Yesterday’s GDT dairy auction added to prospects of firm global milk prices, with an overall GDT Price Index rise of 2.8%, including the butter index rising 3.9%, and the skim milk powder index up 7.9%, both good news for the EU’S exporters. After the index fell steadily in 2018, this is the second auction in a row with rising prices.
It provides some reassurance for Irish co-ops thinking about December milk prices, after most of them held the November price unchanged, although Lakeland and Aurivo cut their November milk price.
Dairygold Co-op was one of those to hold the price unchanged, but chief executive Jim Woulfe said before Christmas that dairy market returns had fallen, and the Dairygold portfolio of products was delivering a milk price of around 29.3 cent per litre, falling short of their 32 cent November price. Global dairy market analysts will watch closely in 2019 to see if the $867 billion Farm Bill signed into law by President Donald Trump before Christmas will keep US dairy farmers afloat. It contains a Dairy Margin Protection Programme to guarantee that farmers earn a certain amount for their milk.
If farmers’ earnings drop below a minimum threshold, the government will cover the difference.
US farmers say it may be too late to rescue milk producers, after a year of financial stress in which 600 dairy herds disappeared in Wisconsin, the No 2 milk producing state, with 7% of its dairy farmers giving up. November cow numbers in 50 states totalled 9.36m, down 8,000 from October, and 38,000 in a year, with No 2 milk producer California losing 12,000 cows milked in a year. From the point of view of EU dairy farmers, a slowing dairy industry is a welcome trend in the US, after the US increased its share of global dairy exports in 2018 mostly at the EU’S expense. Falling US milk production and exports would strengthen what is already considered to be a relatively balanced dairy market, with reasonable global production growth and satisfactory demand.
As a result of this favourable market, average EU farm gate milk prices improved for five months up to October, and relatively firm prices are expected for the coming months.

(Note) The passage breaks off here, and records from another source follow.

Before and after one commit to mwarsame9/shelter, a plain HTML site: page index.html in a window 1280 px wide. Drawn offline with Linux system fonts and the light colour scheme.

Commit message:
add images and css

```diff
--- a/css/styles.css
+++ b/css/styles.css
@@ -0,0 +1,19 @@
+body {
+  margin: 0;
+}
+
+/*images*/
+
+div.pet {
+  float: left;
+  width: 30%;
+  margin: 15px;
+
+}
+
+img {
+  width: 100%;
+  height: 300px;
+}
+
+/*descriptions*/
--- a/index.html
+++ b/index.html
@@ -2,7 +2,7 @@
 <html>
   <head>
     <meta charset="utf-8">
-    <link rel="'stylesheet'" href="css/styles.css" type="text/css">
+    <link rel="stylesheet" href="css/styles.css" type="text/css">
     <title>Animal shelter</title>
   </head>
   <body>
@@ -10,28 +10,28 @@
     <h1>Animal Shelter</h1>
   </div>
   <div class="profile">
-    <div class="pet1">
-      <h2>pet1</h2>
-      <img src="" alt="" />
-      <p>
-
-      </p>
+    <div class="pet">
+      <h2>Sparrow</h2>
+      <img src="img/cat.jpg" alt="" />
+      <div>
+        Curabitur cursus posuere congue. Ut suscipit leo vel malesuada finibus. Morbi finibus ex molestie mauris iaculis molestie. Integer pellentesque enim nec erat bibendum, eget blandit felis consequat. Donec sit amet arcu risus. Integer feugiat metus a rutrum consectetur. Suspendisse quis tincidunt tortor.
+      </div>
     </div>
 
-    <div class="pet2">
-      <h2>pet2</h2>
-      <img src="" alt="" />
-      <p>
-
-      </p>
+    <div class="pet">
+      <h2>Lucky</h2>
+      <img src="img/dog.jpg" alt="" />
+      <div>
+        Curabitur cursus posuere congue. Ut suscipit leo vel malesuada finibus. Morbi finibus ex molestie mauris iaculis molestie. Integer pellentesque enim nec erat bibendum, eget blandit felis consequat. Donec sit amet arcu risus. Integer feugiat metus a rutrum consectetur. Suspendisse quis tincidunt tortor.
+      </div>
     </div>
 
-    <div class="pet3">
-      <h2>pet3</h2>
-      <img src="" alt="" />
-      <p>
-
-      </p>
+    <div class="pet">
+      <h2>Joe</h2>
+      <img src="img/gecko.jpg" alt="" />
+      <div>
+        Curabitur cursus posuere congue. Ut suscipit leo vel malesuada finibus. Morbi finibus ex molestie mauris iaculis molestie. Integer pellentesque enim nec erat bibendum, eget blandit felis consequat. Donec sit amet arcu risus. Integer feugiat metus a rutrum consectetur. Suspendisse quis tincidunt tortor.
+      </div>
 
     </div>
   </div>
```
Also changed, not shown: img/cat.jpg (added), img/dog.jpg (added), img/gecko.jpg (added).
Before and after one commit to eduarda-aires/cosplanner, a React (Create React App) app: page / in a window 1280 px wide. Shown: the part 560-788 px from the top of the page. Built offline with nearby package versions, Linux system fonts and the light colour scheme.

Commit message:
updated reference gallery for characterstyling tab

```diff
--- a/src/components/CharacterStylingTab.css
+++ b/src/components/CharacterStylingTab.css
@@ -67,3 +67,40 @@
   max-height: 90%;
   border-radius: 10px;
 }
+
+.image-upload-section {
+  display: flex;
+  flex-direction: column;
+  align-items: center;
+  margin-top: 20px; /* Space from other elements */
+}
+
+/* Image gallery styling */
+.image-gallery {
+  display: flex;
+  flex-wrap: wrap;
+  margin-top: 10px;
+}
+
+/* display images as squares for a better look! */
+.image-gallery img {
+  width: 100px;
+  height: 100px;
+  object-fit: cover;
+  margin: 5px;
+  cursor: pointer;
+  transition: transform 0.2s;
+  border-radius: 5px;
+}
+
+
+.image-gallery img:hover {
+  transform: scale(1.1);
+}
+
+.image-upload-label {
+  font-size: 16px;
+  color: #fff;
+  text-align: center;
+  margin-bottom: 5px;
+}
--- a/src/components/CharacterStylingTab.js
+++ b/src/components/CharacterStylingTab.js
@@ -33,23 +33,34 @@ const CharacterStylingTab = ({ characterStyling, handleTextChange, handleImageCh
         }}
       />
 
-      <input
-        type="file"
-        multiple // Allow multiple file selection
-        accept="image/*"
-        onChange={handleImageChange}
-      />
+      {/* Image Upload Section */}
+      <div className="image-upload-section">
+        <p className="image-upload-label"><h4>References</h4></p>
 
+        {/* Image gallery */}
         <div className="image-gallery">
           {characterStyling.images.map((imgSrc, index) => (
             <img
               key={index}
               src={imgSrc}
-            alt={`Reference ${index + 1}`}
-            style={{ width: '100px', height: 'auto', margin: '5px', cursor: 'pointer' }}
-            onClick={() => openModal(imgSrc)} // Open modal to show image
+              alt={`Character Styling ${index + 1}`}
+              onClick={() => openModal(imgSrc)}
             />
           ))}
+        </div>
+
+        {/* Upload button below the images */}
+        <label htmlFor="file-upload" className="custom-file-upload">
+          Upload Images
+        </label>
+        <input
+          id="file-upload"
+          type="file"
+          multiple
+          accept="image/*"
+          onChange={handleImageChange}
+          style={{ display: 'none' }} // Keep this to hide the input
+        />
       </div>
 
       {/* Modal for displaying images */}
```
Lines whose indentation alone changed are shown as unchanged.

Combined world milk production has increased only about 1.3% in 2018, and slowing US growth would counterbalance soaring New Zealand production.
EU milk production is also slow, and could slow further if farmers run out of fodder this spring. Combined global exports are above 2017 levels since July. Demand for cheese is solid, but competition is strong notably from the US. The global butter trade is increasing modestly, with EU exports declining because of uncompetitive prices. Ukraine has emerged as a prominent butter exporter. Skim milk powder trading is expanding, driven by low world prices. EU skim remains the most competitive. Global demand for dairy products is still growing, but subject to uncertainty caused by trade wars and Brexit, the weaker economic outlook in some areas, falling oil prices, and political and regulatory issues in some Middle East and North Africa countries.
The Crowley family from Lissarda Co Cork took home the top award for reduced carbon footprint in the dairy category when winners in the Bord Bia Origin Green Farmer Awards were recently announced, honouring Ireland’s most sustainable, efficient and environmentally friendly family farms. Bord Bia CEO Tara Mccarthy, left, and Chairman Dan Macsweeney, right, presented the award to Trevor and Olive Crowley.
At the recent Bandon Co-op Winter Dairy Seminar, John and Tim Crowley, Careys Cross and Denis Crowley, Bandon.